Study material
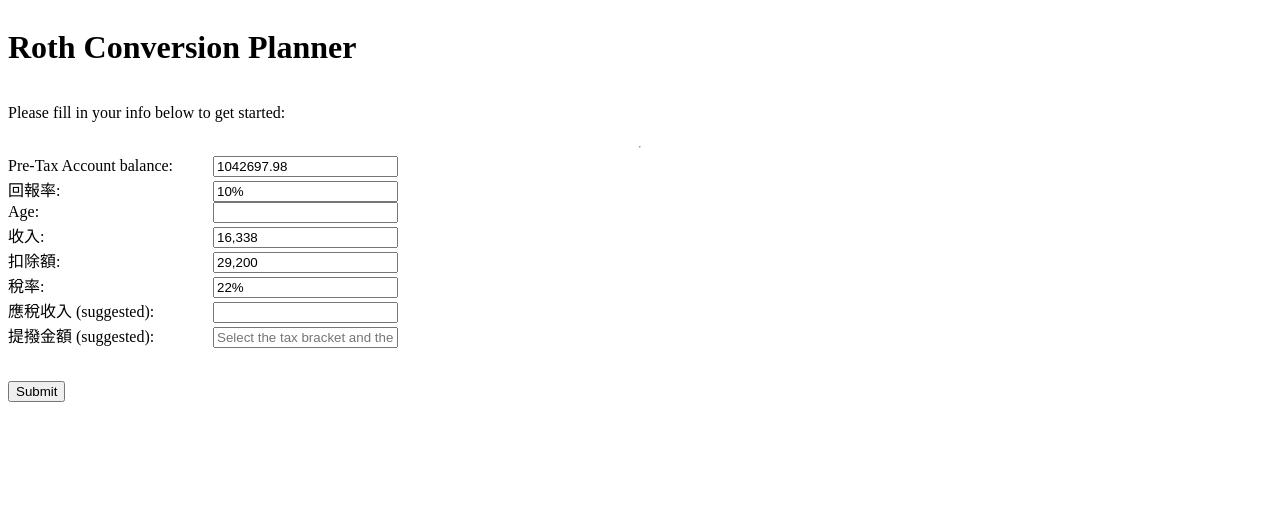
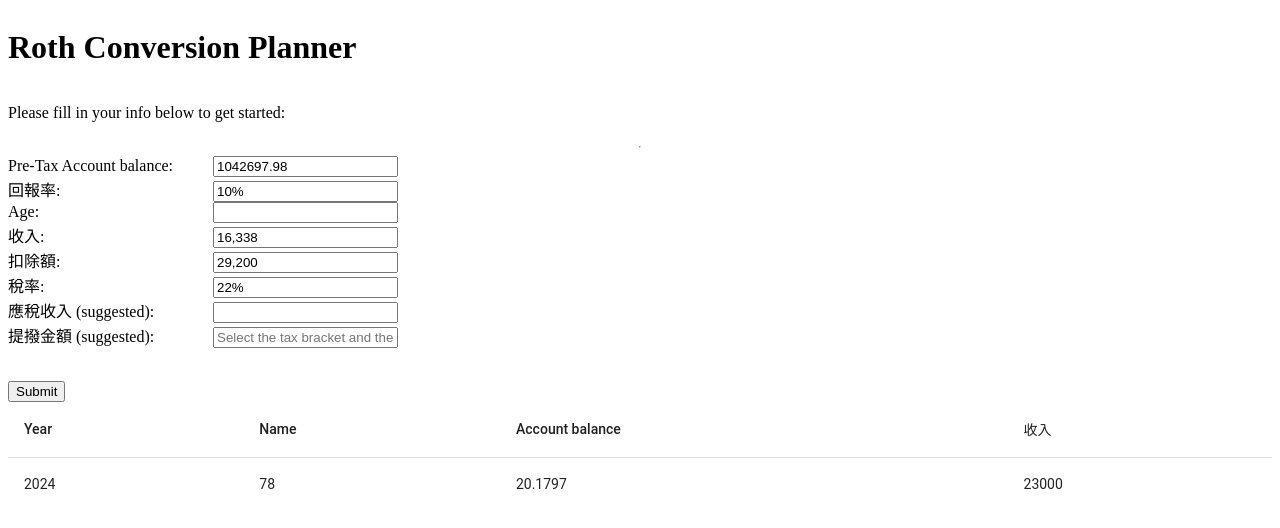
Before and after one commit to kaiyuan01/roth-conversion-planner, an Angular app: page / in a window 1280 px wide. Shown: the top 528 px of the page. Built offline with nearby package versions, Linux system fonts and the light colour scheme.

Commit message:
added tabular data

```diff
--- a/src/app/app.component.html
+++ b/src/app/app.component.html
@@ -42,6 +42,40 @@
         <br>
         <button class="btn" type="submit" [disabled]="myForm.valid">Submit</button>
       </form>
+
+      <!-- tabular data will be displayer here -->
+      <table mat-table [dataSource]="dataSource" class="mat-elevation-z8">
+
+        <!--- Note that these columns can be defined in any order.
+              The actual rendered columns are set as a property on the row definition" -->
+
+        <!-- Position Column -->
+        <ng-container matColumnDef="year">
+          <th mat-header-cell *matHeaderCellDef> Year </th>
+          <td mat-cell *matCellDef="let element"> {{element.year}} </td>
+        </ng-container>
+
+        <!-- Name Column -->
+        <ng-container matColumnDef="age">
+          <th mat-header-cell *matHeaderCellDef> Name </th>
+          <td mat-cell *matCellDef="let element"> {{element.age}} </td>
+        </ng-container>
+
+        <!-- Weight Column -->
+        <ng-container matColumnDef="bal">
+          <th mat-header-cell *matHeaderCellDef> Account balance </th>
+          <td mat-cell *matCellDef="let element"> {{element.bal}} </td>
+        </ng-container>
+
+        <!-- Symbol Column -->
+        <ng-container matColumnDef="income">
+          <th mat-header-cell *matHeaderCellDef> 收入 </th>
+          <td mat-cell *matCellDef="let element"> {{element.income}} </td>
+        </ng-container>
+
+        <tr mat-header-row *matHeaderRowDef="displayedColumns"></tr>
+        <tr mat-row *matRowDef="let row; columns: displayedColumns;"></tr>
+      </table>
 
       <!-- form class="example-form2">
 
--- a/src/app/app.component.ts
+++ b/src/app/app.component.ts
@@ -1,19 +1,43 @@
-import { Component, OnInit } from '@angular/core';
+import { Component, Input, OnInit } from '@angular/core';
 import { RouterOutlet } from '@angular/router';
-import {MatInputModule} from '@angular/material/input';
-import {MatFormFieldModule} from '@angular/material/form-field';
-import {FormsModule} from '@angular/forms';
+
+import { MatInputModule} from '@angular/material/input';
+import { MatFormFieldModule} from '@angular/material/form-field';
+import { FormsModule} from '@angular/forms';
+
 import { FormGroup, FormControl, Validators } from '@angular/forms';
 import { ReactiveFormsModule } from '@angular/forms';
+
+import {MatTableModule} from '@angular/material/table';
+
+export interface ColData {
+  year: number;
+  age: number;
+  bal: number;
+  income: number;
+}
+
+let ELEMENT_DATA: ColData[] = [
+
+  {year: 2024, age: 78, bal: 20.1797, income: 23000},
+];
 
 @Component({
   selector: 'app-root',
   standalone: true,
-  imports: [RouterOutlet, FormsModule, MatFormFieldModule, MatInputModule, ReactiveFormsModule],
+  imports: [RouterOutlet, FormsModule, MatFormFieldModule, MatInputModule, ReactiveFormsModule, MatTableModule],
   templateUrl: './app.component.html',
   styleUrl: './app.component.scss'
 })
+
+
 export class AppComponent implements OnInit  {
+ // @Input() columns: [] = []; //TableHeader
+ // @Input() data: [] | null = [];
+
+  displayedColumns: string[] = ['year', 'age', 'bal', 'income'];
+  dataSource = ELEMENT_DATA;
+
   title = 'Roth Conversion Planner';
 
   INIT_DED = '29,200';
@@ -41,19 +65,28 @@ export class AppComponent implements OnInit  {
       taxableIncome: new FormControl('', Validators.required),
       taxBracket: new FormControl(this.INIT_TB, Validators.required),
     });
-
-
-
   }
 
   onSubmit() {
     console.log(this.myForm.value);
-    // You can add code here to submit the form data to a server or do something else with it
-
     if(this.myForm && this.myForm.get('taxBracket') && this.myForm.get('taxBracket')?.value == "22%") {
       this.myForm.get("taxableIncome")?.setValue( '201050' );
-      this.myForm.get("conversion")?.setValue( eval( this.myForm.get("taxableIncome")?.value - this.myForm.get("income")?.value + this.myForm.get("deductible")?.value ) );
+
+      console.log( 'taxableIncome: ', this.myForm.get('taxableIncome')?.value );
+      console.log( 'income: ', parseInt(this.myForm.get("income")?.value.replace(/,/g, ''), 10) );
+
+      let conversion = this.myForm.get('taxableIncome')?.value
+        - parseInt(this.myForm.get("income")?.value.replace(/,/g, ''), 10)
+        + parseInt(this.myForm.get("deductible")?.value.replace(/,/g, ''), 10);
+      console.log("conversion: ", conversion);
+
+      this.myForm.get("conversion")?.setValue( conversion );
+
+      // populate table data
+      //this.columns = ['a','b'];
+      //this.data = ['1','2'];
     }
   }
 
+
 }
```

Problem
All of the material above should be copied exactly, minus the pictures.

Solution to this problem
Before and after one commit to kaiyuan01/roth-conversion-planner, an Angular app: page / in a window 1280 px wide. Shown: the top 528 px of the page. Built offline with nearby package versions, Linux system fonts and the light colour scheme.

Commit message:
added tabular data

```diff
--- a/src/app/app.component.html
+++ b/src/app/app.component.html
@@ -42,6 +42,40 @@
         <br>
         <button class="btn" type="submit" [disabled]="myForm.valid">Submit</button>
       </form>
+
+      <!-- tabular data will be displayer here -->
+      <table mat-table [dataSource]="dataSource" class="mat-elevation-z8">
+
+        <!--- Note that these columns can be defined in any order.
+              The actual rendered columns are set as a property on the row definition" -->
+
+        <!-- Position Column -->
+        <ng-container matColumnDef="year">
+          <th mat-header-cell *matHeaderCellDef> Year </th>
+          <td mat-cell *matCellDef="let element"> {{element.year}} </td>
+        </ng-container>
+
+        <!-- Name Column -->
+        <ng-container matColumnDef="age">
+          <th mat-header-cell *matHeaderCellDef> Name </th>
+          <td mat-cell *matCellDef="let element"> {{element.age}} </td>
+        </ng-container>
+
+        <!-- Weight Column -->
+        <ng-container matColumnDef="bal">
+          <th mat-header-cell *matHeaderCellDef> Account balance </th>
+          <td mat-cell *matCellDef="let element"> {{element.bal}} </td>
+        </ng-container>
+
+        <!-- Symbol Column -->
+        <ng-container matColumnDef="income">
+          <th mat-header-cell *matHeaderCellDef> 收入 </th>
+          <td mat-cell *matCellDef="let element"> {{element.income}} </td>
+        </ng-container>
+
+        <tr mat-header-row *matHeaderRowDef="displayedColumns"></tr>
+        <tr mat-row *matRowDef="let row; columns: displayedColumns;"></tr>
+      </table>
 
       <!-- form class="example-form2">
 
--- a/src/app/app.component.ts
+++ b/src/app/app.component.ts
@@ -1,19 +1,43 @@
-import { Component, OnInit } from '@angular/core';
+import { Component, Input, OnInit } from '@angular/core';
 import { RouterOutlet } from '@angular/router';
-import {MatInputModule} from '@angular/material/input';
-import {MatFormFieldModule} from '@angular/material/form-field';
-import {FormsModule} from '@angular/forms';
+
+import { MatInputModule} from '@angular/material/input';
+import { MatFormFieldModule} from '@angular/material/form-field';
+import { FormsModule} from '@angular/forms';
+
 import { FormGroup, FormControl, Validators } from '@angular/forms';
 import { ReactiveFormsModule } from '@angular/forms';
+
+import {MatTableModule} from '@angular/material/table';
+
+export interface ColData {
+  year: number;
+  age: number;
+  bal: number;
+  income: number;
+}
+
+let ELEMENT_DATA: ColData[] = [
+
+  {year: 2024, age: 78, bal: 20.1797, income: 23000},
+];
 
 @Component({
   selector: 'app-root',
   standalone: true,
-  imports: [RouterOutlet, FormsModule, MatFormFieldModule, MatInputModule, ReactiveFormsModule],
+  imports: [RouterOutlet, FormsModule, MatFormFieldModule, MatInputModule, ReactiveFormsModule, MatTableModule],
   templateUrl: './app.component.html',
   styleUrl: './app.component.scss'
 })
+
+
 export class AppComponent implements OnInit  {
+ // @Input() columns: [] = []; //TableHeader
+ // @Input() data: [] | null = [];
+
+  displayedColumns: string[] = ['year', 'age', 'bal', 'income'];
+  dataSource = ELEMENT_DATA;
+
   title = 'Roth Conversion Planner';
 
   INIT_DED = '29,200';
@@ -41,19 +65,28 @@ export class AppComponent implements OnInit  {
       taxableIncome: new FormControl('', Validators.required),
       taxBracket: new FormControl(this.INIT_TB, Validators.required),
     });
-
-
-
   }
 
   onSubmit() {
     console.log(this.myForm.value);
-    // You can add code here to submit the form data to a server or do something else with it
-
     if(this.myForm && this.myForm.get('taxBracket') && this.myForm.get('taxBracket')?.value == "22%") {
       this.myForm.get("taxableIncome")?.setValue( '201050' );
-      this.myForm.get("conversion")?.setValue( eval( this.myForm.get("taxableIncome")?.value - this.myForm.get("income")?.value + this.myForm.get("deductible")?.value ) );
+
+      console.log( 'taxableIncome: ', this.myForm.get('taxableIncome')?.value );
+      console.log( 'income: ', parseInt(this.myForm.get("income")?.value.replace(/,/g, ''), 10) );
+
+      let conversion = this.myForm.get('taxableIncome')?.value
+        - parseInt(this.myForm.get("income")?.value.replace(/,/g, ''), 10)
+        + parseInt(this.myForm.get("deductible")?.value.replace(/,/g, ''), 10);
+      console.log("conversion: ", conversion);
+
+      this.myForm.get("conversion")?.setValue( conversion );
+
+      // populate table data
+      //this.columns = ['a','b'];
+      //this.data = ['1','2'];
     }
   }
 
+
 }
```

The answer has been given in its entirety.